Center for Biological Clocks Research (CBCR)
Texas A&M University
Multiple funded post-doctoral positions are available in the CBCR. We seek outstanding postdoctoral candidates to work on the following projects in CBCR faculty labs:
Dr. Deb Bell-Pedersen: Determine how the circadian clock controls mRNA translation and translation accuracy in fungi and to use this information to develop treatments to improve translation accuracy during aging.
Dr. Paul Hardin: Determine how phosphorylation-dependent conformational changes in circadian activator and repressor proteins drive interactions that control rhythmic transcription.
Dr. Jeff Jones: Defining the genes, neurons, and circuits that regulate differently-timed circadian rhythms in behavior and physiology in mammals.

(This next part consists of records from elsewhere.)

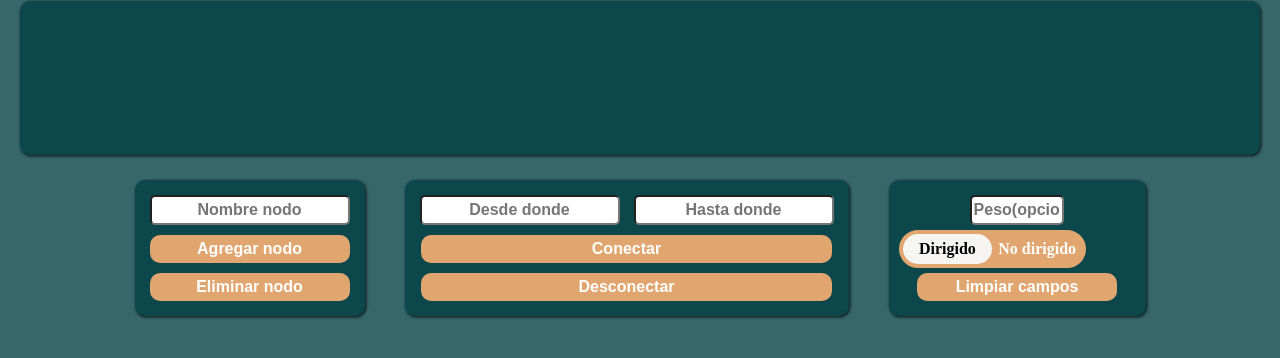
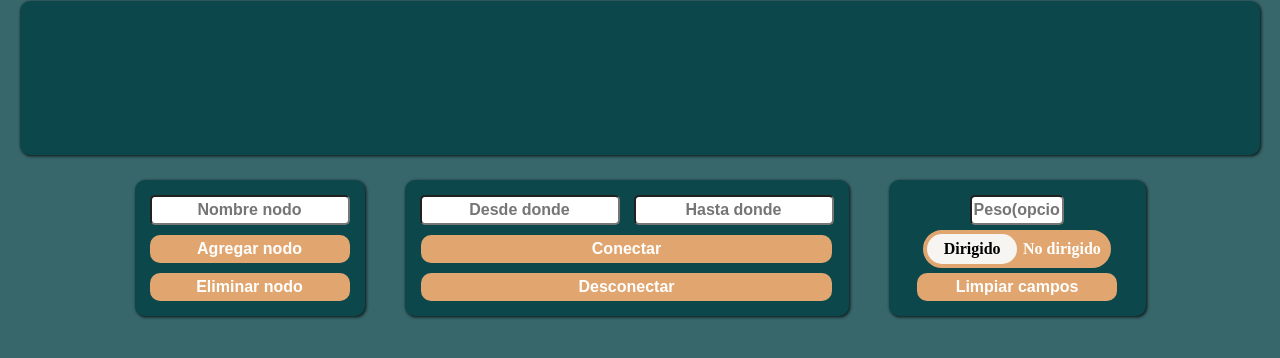
Before and after one commit to whocar3s/Grafos, a plain HTML site: page index.html in a window 1280 px wide. Shown: the part 56-414 px from the top of the page. Drawn offline with nearby package versions, Linux system fonts and the light colour scheme; some packages are replaced by stand-ins of ours; a script that the page names is missing; a web font is replaced by a local one.

Commit message:
centrar boton

```diff
--- a/index.html
+++ b/index.html
@@ -47,6 +47,9 @@
         <div class="options-container">
           <div class="option">
             <input autocomplete="off" type="text" placeholder="Peso(opcional)" id="Text"/>
+
+          </div>
+          <div class="option">
             <input type="checkbox" id="toggle" class="toggleCheckbox" />
               <label for="toggle" class='toggleContainer'>
                 <div>Dirigido</div>
--- a/style.css
+++ b/style.css
@@ -122,6 +122,7 @@ select {
 }
 
 .toggleContainer {
+  margin: auto;
   position: relative;
   display: grid;
   grid-template-columns: repeat(2, 1fr);
```
Lines whose indentation alone changed are shown as unchanged.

Dr. Wanhe Li: Investigating the genetic, molecular, and neural mechanisms underlying chronic social isolation-induced sleep loss and exploring the reciprocal relationship between chronic stress and the progression of chronic diseases, such as cancer.
Dr. Christine Merlin: Characterize the role of the photoperiodic and circadian clock regulated vitamin A in seasonal rhythms in monarch butterflies.
Dr. Jerome Menet: Determine how circadian transcription factors regulate the chromatin environment, nucleosome positioning, and enhancer activity across the 24-hour day.
Dr. Shogo Sato: Determine how the circadian system programs metabolic and epigenetic functions and apply this information to the translational and practical levels.
For more information on projects, positions, funding and how to apply please go to: https://clocks.tamu.edu/post-doc-positions-information/
Texas A&M University is an Equal Opportunity/Affirmative Action/Veterans/Disability employer committed to building a culturally diverse educational environment. Applications from veterans, individuals with disabilities, women, minorities, and members of other underrepresented groups are strongly encouraged.